Brilliant! 2018 done and dusted. Spy here, sitting on the beach, drinking something with a little umbrella in the top, contemplating three months of idle relaxation. Perhaps a couple of weeks of this, then maybe a bit of golf, some skiing, catch up with friends, long walks across misty countryside with big jumpers and a borrowed Labrador.

Then mid-February, JW will send out a missive, possibly accompanied by an amusing gif of a kitten doing something cute, suggesting we pop into the factory at the start of March for a bit of light pitstop practice with the new car. The RB15 will be waiting for us. As usual, the designers will have aced it first time and everything will fit together perfectly. They’ll also have fully grasped the realities of working within the tight confines of a race garage against a ticking clock and ensured it can be taken apart rapidly and put together again equally quickly and without undue risk to life, limb or the LED panelling of the garage walls. In fact, just thinking about it makes me all eager to get to Australia and set-up in Albert Pa… 

Blerghhh… Oh. Mornin’ All. Well, that was a nice dream while it lasted.  Today is the start of 2019 testing. We’re still at Yas Marina, going around in circles. There’s a metaphor if ever you needed one.

On the subject of metaphors, the result at the weekend told you pretty much everything you need to know about F1 in 2018. Mercedes were a bit quicker than everyone else, Ferrari were breathing down their neck but just not quite good enough, and we were like greased lightning through the corners but going backwards on the straights. Third and fourth is frustrating – but at least we go home with a trophy. In fact, we’ve been on the podium at each of the last five races, which is something no other team can claim. Good momentum or clutching at straws? You be the judge.

The weekend at Yas Marina was… nice. Most of the paddock was in a pretty good mood. Yas lends itself to a relaxing grand prix, with the harbour and the rooftop terraces and the warm evening temperatures.* When there’s a championship at stake, and everyone’s properly bricking it, you generally don’t notice things like that, but with the season already decided, it all tends to be a bit more comfortable.

On Saturday we  said ‘Au revoir’ to our French engine suppliers. After 12 years, eight titles, and a butt-load of trophies we parted company with Renault. Senior management in both blue and yellow had warm words to say about our collective triumphs over the years. All of the embraces seemed genuine – possibly because they’d all be frisked for weapons at the door.

Daniel stood through that with a fixed grin on his face; like the bridegroom desperately hoping his Best Man and his father-in-law hadn’t been hitting the bottle before the speeches.
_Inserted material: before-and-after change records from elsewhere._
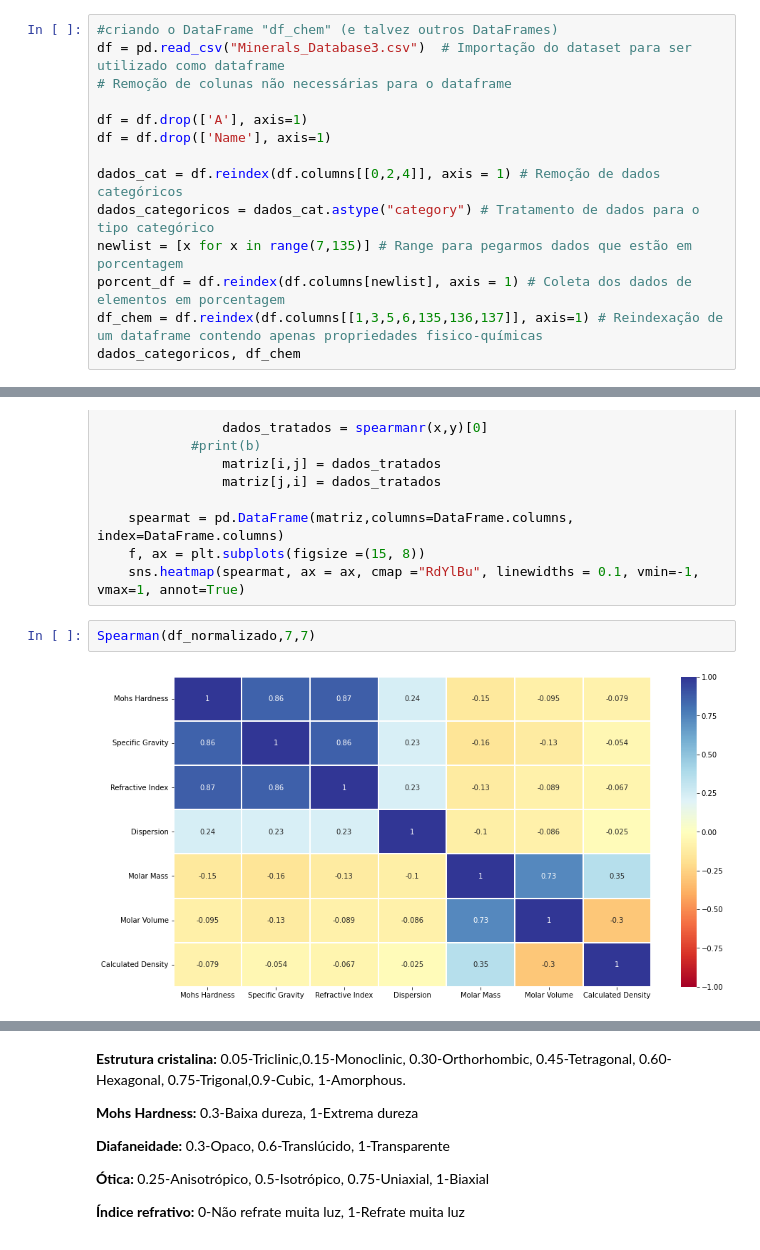
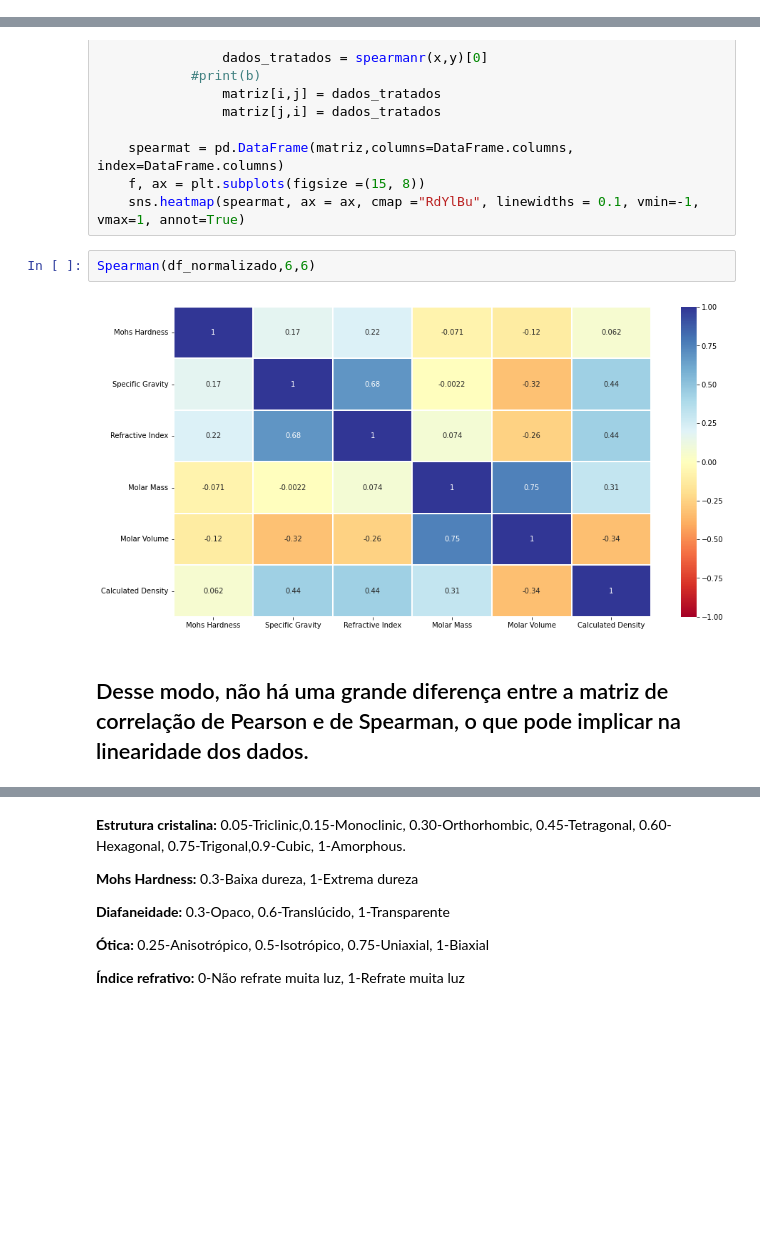
Before and after one commit to CaioHubit/Aprendizado-de-M-quina, a Jupyter notebook: bloco1/bloco 1.ipynb, the cells around one changed output, grey strips where cells are left out. Cells and saved outputs as stored; diff of their text form; blank space fills up the shorter version.

```diff
--- a/bloco1/bloco 1.ipynb
+++ b/bloco1/bloco 1.ipynb
@@ -66,17 +66,3 @@ def normalizar(df):
             valor_min = df[coluna].min()
             resultado[coluna] = (df[coluna] - valor_min) / (valor_max - valor_min)
     return resultado
-# %%
-#criando o DataFrame "df_chem" (e talvez outros DataFrames)
-df = pd.read_csv("Minerals_Database3.csv")  # Importação do dataset para ser utilizado como dataframe
-# Remoção de colunas não necessárias para o dataframe
-
-df = df.drop(['A'], axis=1)
-df = df.drop(['Name'], axis=1)
-
-dados_cat = df.reindex(df.columns[[0,2,4]], axis = 1) # Remoção de dados categóricos
-dados_categoricos = dados_cat.astype("category") # Tratamento de dados para o tipo categórico
-newlist = [x for x in range(7,135)] # Range para pegarmos dados que estão em porcentagem
-porcent_df = df.reindex(df.columns[newlist], axis = 1) # Coleta dos dados de elementos em porcentagem
-df_chem = df.reindex(df.columns[[1,3,5,6,135,136,137]], axis=1) # Reindexação de um dataframe contendo apenas propriedades fisico-químicas
-dados_categoricos, df_chem
@@ -216,9 +183,11 @@ def Spearman(DataFrame, tam_matrizx,tam_matrizy):
     f, ax = plt.subplots(figsize =(15, 8))
     sns.heatmap(spearmat, ax = ax, cmap ="RdYlBu", linewidths = 0.1, vmin=-1, vmax=1, annot=True)
 # %%
-Spearman(df_normalizado,7,7)
+Spearman(df_normalizado,6,6)
 # %% [output]
-[figure, old version]
+[figure, new version]
+# %% [markdown]
+## Desse modo, não há uma grande diferença entre a matriz de correlação de Pearson e de Spearman, o que pode implicar na linearidade dos dados.
 # %%
 sns.pairplot(data = df_normalizado)
 df_normalizado
```
Also changed, not shown: parts of 10 cells of this notebook, 4 other files.
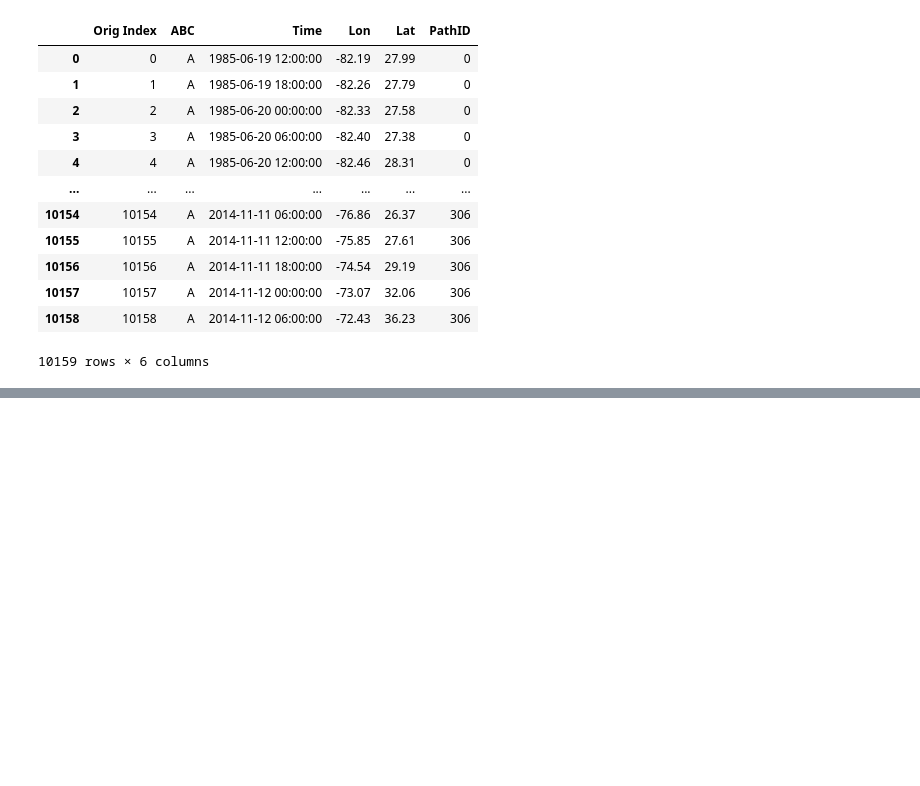
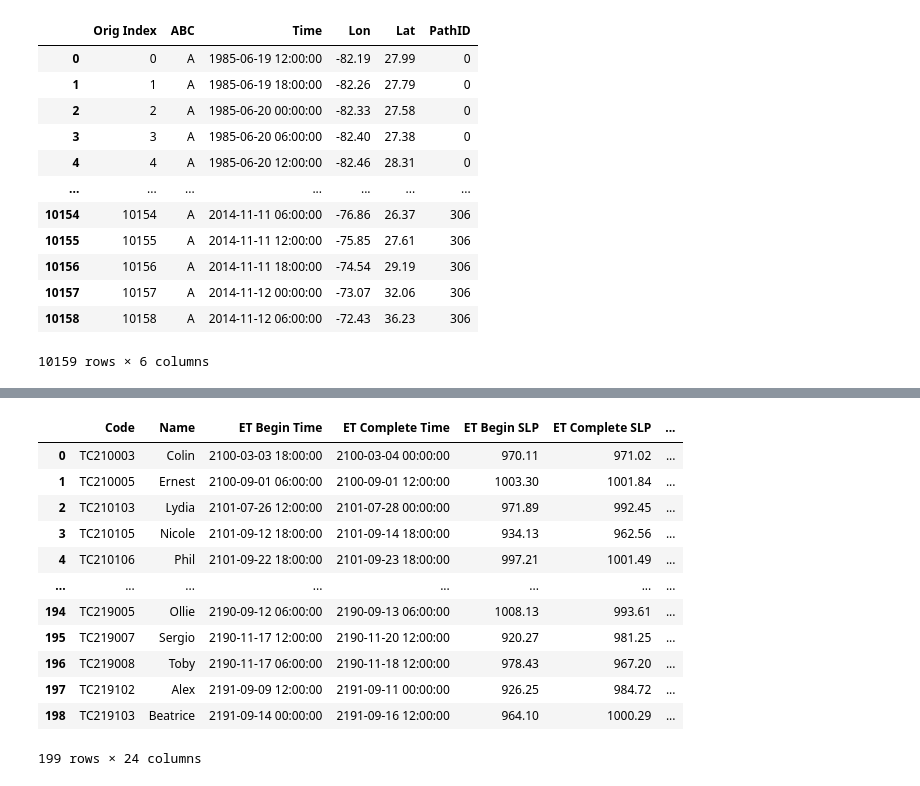
Before and after one commit to Luigi728/ExtraTrack_Github, a Jupyter notebook: RCP_Analysis/RCP_Analysis_V6.7.2.ipynb, the cells around one changed output, grey strips where cells are left out. Drawn from its saved outputs; the diff is of its cells as text; code cells hidden in the pictures; blank space fills up the shorter version.

```diff
--- a/RCP_Analysis/RCP_Analysis_V6.7.2.ipynb
+++ b/RCP_Analysis/RCP_Analysis_V6.7.2.ipynb
@@ -454,0 +413,22 @@ KeyError: 0
+# %%
+RCP85_Data_Compo = DF_Data_Compo(RCP85_Data, RCP85_ET, RCP85_Compo, \
+RCP85_A_Compo_nc, RCP85_B_Compo_nc, RCP85_C_Compo_nc)
+#RCP85_Data_Compo
+# %%
+RCP85_ET_Compo = DF_ET_Compo(RCP85_Data_Compo, RCP85_ET, RCP85_Compo, \
+RCP85_A_Compo_nc, RCP85_B_Compo_nc, RCP85_C_Compo_nc)
+RCP85_ET_Compo
+# %% [output]
+|  | Code | Name | ET Begin Time | ET Complete Time | ET Begin SLP | ET Complete SLP | ... |
+| 0 | TC210003 | Colin | 2100-03-03 18:00:00 | 2100-03-04 00:00:00 | 970.11 | 971.02 | ... |
+| 1 | TC210005 | Ernest | 2100-09-01 06:00:00 | 2100-09-01 12:00:00 | 1003.30 | 1001.84 | ... |
+| 2 | TC210103 | Lydia | 2101-07-26 12:00:00 | 2101-07-28 00:00:00 | 971.89 | 992.45 | ... |
+| 3 | TC210105 | Nicole | 2101-09-12 18:00:00 | 2101-09-14 18:00:00 | 934.13 | 962.56 | ... |
+| 4 | TC210106 | Phil | 2101-09-22 18:00:00 | 2101-09-23 18:00:00 | 997.21 | 1001.49 | ... |
+| ... | ... | ... | ... | ... | ... | ... | ... |
+| 194 | TC219005 | Ollie | 2190-09-12 06:00:00 | 2190-09-13 06:00:00 | 1008.13 | 993.61 | ... |
+| 195 | TC219007 | Sergio | 2190-11-17 12:00:00 | 2190-11-20 12:00:00 | 920.27 | 981.25 | ... |
+| 196 | TC219008 | Toby | 2190-11-17 06:00:00 | 2190-11-18 12:00:00 | 978.43 | 967.20 | ... |
+| 197 | TC219102 | Alex | 2191-09-09 12:00:00 | 2191-09-11 00:00:00 | 926.25 | 984.72 | ... |
+| 198 | TC219103 | Beatrice | 2191-09-14 00:00:00 | 2191-09-16 12:00:00 | 964.10 | 1000.29 | ... |
+199 rows × 24 columns
```
Also changed, not shown: parts of 12 cells of this notebook.
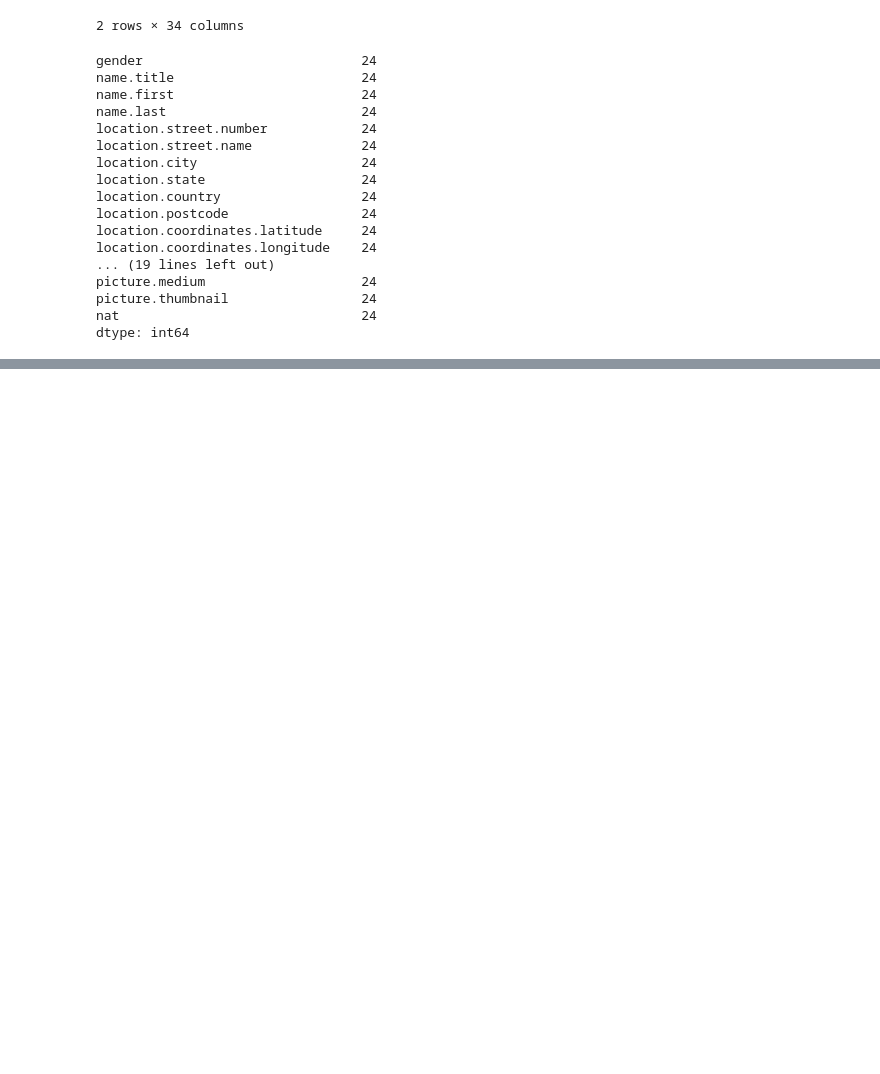
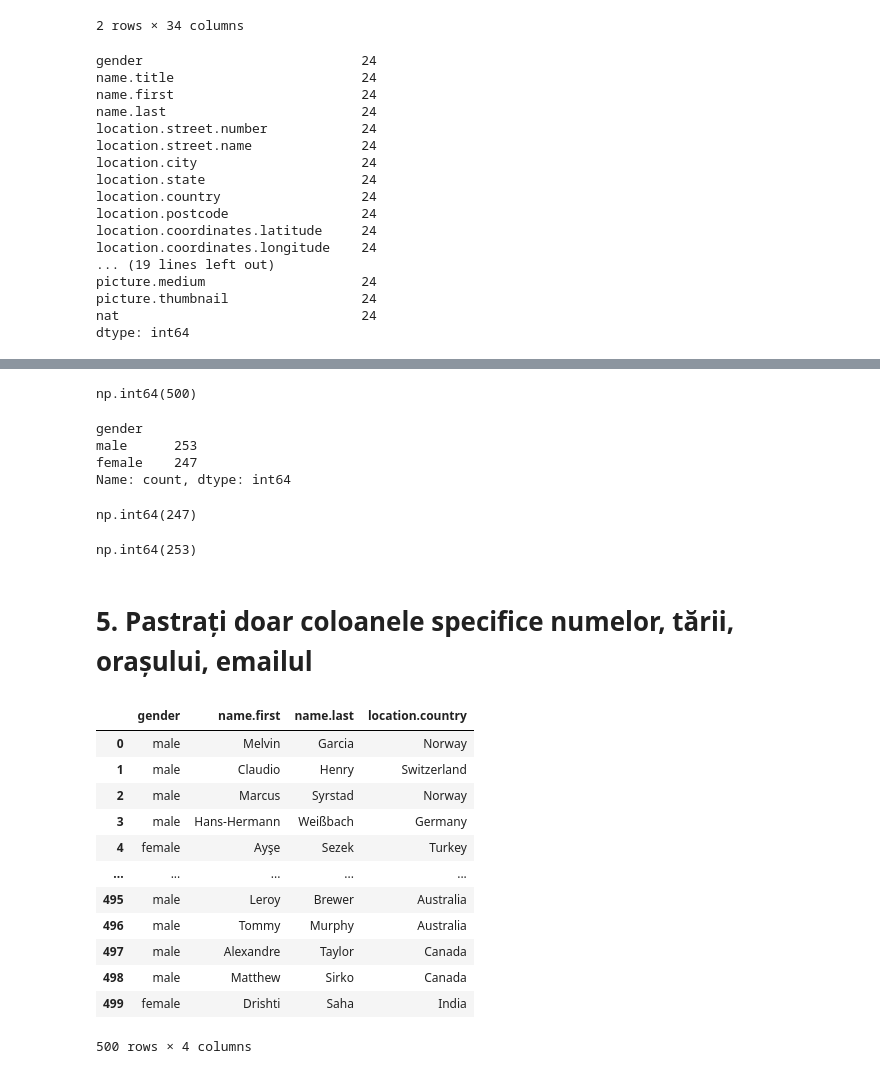
Before and after one commit to sojog/Data-Analysis-and-Processing-using-Python-Link-2026, a Jupyter notebook: Curs3/05.pandas_users.ipynb, the cells around one changed output, grey strips where cells are left out. Drawn from its saved outputs; the diff is of its cells as text; code cells hidden in the pictures; blank space fills up the shorter version.

```diff
--- a/Curs3/05.pandas_users.ipynb
+++ b/Curs3/05.pandas_users.ipynb
@@ -97,0 +100,38 @@ dtype: int64
+# %%
+df["gender"].count()
+# %% [output]
+np.int64(500)
+# %%
+df["gender"].value_counts()
+# %% [output]
+gender
+male      253
+female    247
+Name: count, dtype: int64
+# %%
+df[df["gender"] == "female"]["gender"].count()
+# %% [output]
+np.int64(247)
+# %%
+df[df["gender"] == "male"]["gender"].count()
+# %% [output]
+np.int64(253)
+# %% [markdown]
+# 5. Pastrați doar coloanele specifice numelor, tării, orașului, emailul
+# %%
+small_df = df[["gender", "name.first", "name.last", "location.country"]]
+small_df
+# %% [output]
+|  | gender | name.first | name.last | location.country |
+| 0 | male | Melvin | Garcia | Norway |
+| 1 | male | Claudio | Henry | Switzerland |
+| 2 | male | Marcus | Syrstad | Norway |
+| 3 | male | Hans-Hermann | Weißbach | Germany |
+| 4 | female | Ayşe | Sezek | Turkey |
+| ... | ... | ... | ... | ... |
+| 495 | male | Leroy | Brewer | Australia |
+| 496 | male | Tommy | Murphy | Australia |
+| 497 | male | Alexandre | Taylor | Canada |
+| 498 | male | Matthew | Sirko | Canada |
+| 499 | female | Drishti | Saha | India |
+500 rows × 4 columns
```
Also changed, not shown: parts of 3 cells of this notebook.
It was a shame he couldn’t end the year with a podium, and the strategy he ran made us think at one point that he might be in with a shot of a spectacular season-ending charge, but it wasn’t to be.

Daniel’s now got more free time to look forward to than he’s had since he was a teenager. To say this makes Daniel happy would be an understatement. His plan, as outlined at length over the last few weeks, involves dirt bikes, junk food, loud music and perhaps the occasional libation. Happy travels Dan, we’ll miss you – it's going to be weird when you rock up next year in the garage next door, dressed like an angry bumblebee.

As for the rest of us, well, as usual it’s a case of off-season? What off-season? Back at base, the factory is flat-out designing and building the RB15**. Around that, the loading bays are going to be busy as all the freight makes its way back from Singapore, Japan, Texas, Mexico, Brazil and – at some point after Christmas – this very garage module in which Spy is currently skiving. By the time that gets back, 50-or-so-tonnes of freight for Australia will long since have been loaded and dispatched in the general direction of Melbourne, which makes for a hectic few weeks back at the factory, with all of the garage kit being stripped, repaired, tested and, in many cases, redesigned for the year ahead.

Even with that looming in the near-future, there is a sense of achievement at finishing the racing season and heading into something new. A change isn’t, in any sense, as good as a rest but, apart from a couple of noted headcases, for most of the team it’s going to be good to get away from the race track for a couple of months. The vast majority of people here have a deep and abiding passion for motorsport – but 21 races tends to knock the stuffing out of even the most enthusiastic bobble-hat. But that’s the beauty of working for an F1 team: you’re happy when the season ends and, come the end of February, you’re absolutely gagging to get back and do it all over again.

<Spy mimes mike drop>

* Plus, it has an Ikea, for those of us who like a crafty test-drive in the bed section.

** Unless they’re already working on the RB16. Seriously, that begins about now.